These case studies revealed the positive impact of open data on companies in the UK:

  • Geolytix, a geospatial data analytics consultancy, was able to “develop a new line of unique data products that clients can purchase for their internal analytics operations”
  • Shoothill, a company specialising in marketing campaigns for the creative industries, established expertise and reputation in new areas, such as environmental data, to the extent that “[Open data] has become quite a big part of our business”
  • Mime Consulting, a boutique consultancy in the educational sector, could “raise awareness of the importance of data-driven decisions guiding post-GCSE educational choices” and thus “gain access to more schools and local authorities

We took all these insights and used them to create some simple actionable recommendations. These were aimed at businesses who are inspired to engage with open data, and those responsible for government publishing who wanted to drive further commercial value.

The response to the research was excellent, garnering national press attention with the Financial Times reporting it both online and in print.
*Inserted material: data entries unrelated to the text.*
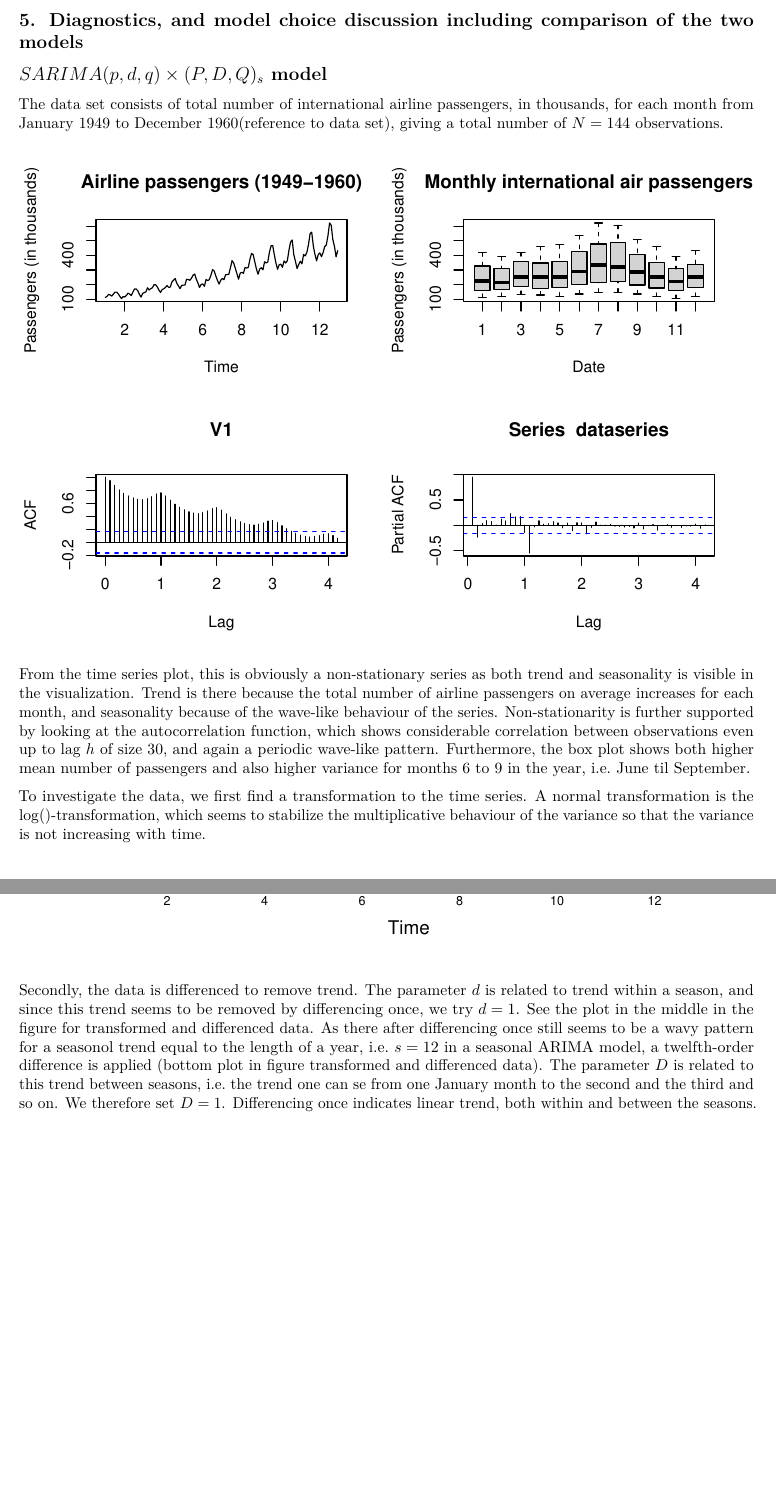
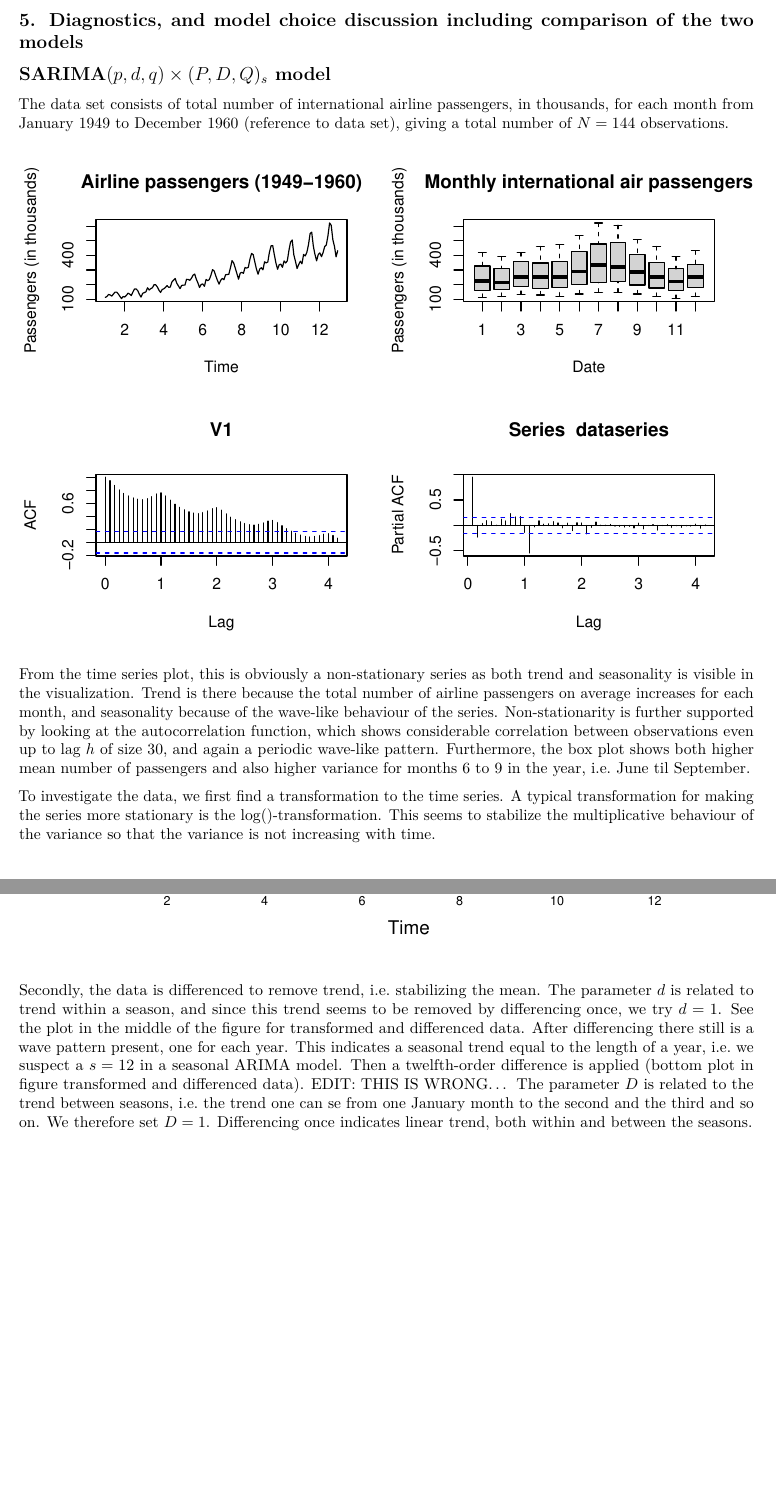
Before and after one commit to ginamagnussen/TMA4285_Project_2, an R Markdown document (Exercise 8.Rmd): two parts of pages 2 and 3 of 9, joined at a grey line, cut so that both start at the same text. Rendered offline with R 4.5, knitr and Pandoc, then LaTeX, with nearby package versions; code that draws random numbers runs with fixed seeds of ours; some code elsewhere in the file could not run offline.

Commit message:
reading and correcting explainations

````diff
--- a/Exercise 8.Rmd
+++ b/Exercise 8.Rmd
@@ -50,23 +52,22 @@ library(boot)
 ## 5. Diagnostics, and model choice discussion including comparison of the two models
 
 
-## $SARIMA(p,d,q)\times(P,D,Q)_s$ model
+## SARIMA$(p,d,q)\times(P,D,Q)_s$ model
 
-The data set consists of total number of international airline passengers, in thousands, for each month from January 1949 to December 1960(reference to data set), giving a total number of $N=144$ observations.
+The data set consists of total number of international airline passengers, in thousands, for each month from January 1949 to December 1960 (reference to data set), giving a total number of $N=144$ observations.
 
 
-```{r}
+```{r, include=TRUE}
 dataseries <- ts(read.table("dataEx8.txt"), frequency = 12)
 par(mfrow=c(2,2))
 plot(dataseries,main = "Airline passengers (1949-1960)", ylab="Passengers (in thousands)")
 boxplot(dataseries~cycle(dataseries), xlab="Date", ylab = "Passengers (in thousands)" ,main ="Monthly international air passengers") # Må ikke tas med, men viser litt av strukturen til dataene.
 acf(dataseries, lag.max = 50)
 pacf(dataseries, lag.max = 50)
-
 ```
 
 From the time series plot, this is obviously a non-stationary series as both trend and seasonality is visible in the visualization. Trend is there because the total number of airline passengers on average increases for each month, and seasonality because of the wave-like behaviour of the series. Non-stationarity is further supported by looking at the autocorrelation function, which shows considerable correlation between observations even up to lag $h$ of size $30$, and again a periodic wave-like pattern. Furthermore, the box plot shows both higher mean number of passengers and also higher variance for months 6 to 9 in the year, i.e. June til September.
 
-To investigate the data, we first find a transformation to the time series. A normal transformation is the $\log()$-transformation, which seems to stabilize the multiplicative behaviour of the variance so that the variance is not increasing with time.
+To investigate the data, we first find a transformation to the time series. A typical transformation for making the series more stationary is the $\log()$-transformation. This seems to stabilize the multiplicative behaviour of the variance so that the variance is not increasing with time.
 
 ```{r}
@@ -77,7 +81,7 @@ diff12_series <- diff(diff_series, lag = 12)
 plot.ts(cbind(log_series, diff_series, diff12_series), main="Transformed and differenced data")
 ```
 
-Secondly, the data is differenced to remove trend. The parameter $d$ is related to trend within a season, and since this trend seems to be removed by differencing once, we try $d = 1$. See the plot in the middle in the figure for transformed and differenced data. As there after differencing once still seems to be a wavy pattern for a seasonol trend equal to the length of a year, i.e. $s = 12$ in a seasonal ARIMA model, a twelfth-order difference is applied (bottom plot in figure transformed and differenced data). The parameter $D$ is related to this trend between seasons, i.e. the trend one can se from one January month to the second and the third and so on. We therefore set $D = 1$. Differencing once indicates linear trend, both within and between the seasons.
+Secondly, the data is differenced to remove trend, i.e. stabilizing the mean. The parameter $d$ is related to trend within a season, and since this trend seems to be removed by differencing once, we try $d = 1$. See the plot in the middle of the figure for transformed and differenced data. After differencing there still is a wave pattern present, one for each year. This indicates a seasonal trend equal to the length of a year, i.e. we suspect a $s = 12$ in a seasonal ARIMA model. Then a twelfth-order difference is applied (bottom plot in figure transformed and differenced data). EDIT: THIS IS WRONG... The parameter $D$ is related to the trend between seasons, i.e. the trend one can se from one January month to the second and the third and so on. We therefore set $D = 1$. Differencing once indicates linear trend, both within and between the seasons.
 
 Our model parameter choices can be checked by comparing to the decomposed time series:
 ```{r}
````
Also changed, not shown: Exercise 8.Rmd (13 more changed lines).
It also received good coverage in the technology media, including ComputerWeekly, Forbes and Techworld. This not only exposed the research to a wide business and tech audience but also helped to promote the members of our Global Network, 99 of whom are included in the study.

All the material that forms the report is available under a Creative Commons licence which allows anyone to reuse, modify and redistribute our findings. We have also provided all the supporting data we gathered on the 270 companies and the summary statistics from the survey as open data. These have already been reused by those wishing to demonstrate the impact of open data, including the Center for Open Data Enterprise for their Impact Map. In addition, we provided a full detailed methodology so that others could produce their own studies.

In the six months since we published the report, the ODI has been working hard to promote the use of open data by businesses, both in the UK and abroad. The report has helped us start conversations with businesses about providing training, services and membership of our Global Network. It will continue to help us to represent the interests of commercial open data users to government, as part of our relationship with Cabinet Office.

From this research we were able to say that the companies we studied had a combined annual turnover of over £92bn and over 500k employees. Going forward, we are working to better understand and quantify the economic impact of open data. We recently produced a summary of the various economic predictions and measured economic effects associated with the release of open data. To further our work in this domain we are looking to work with economic researchers to carry out a full impact assessment.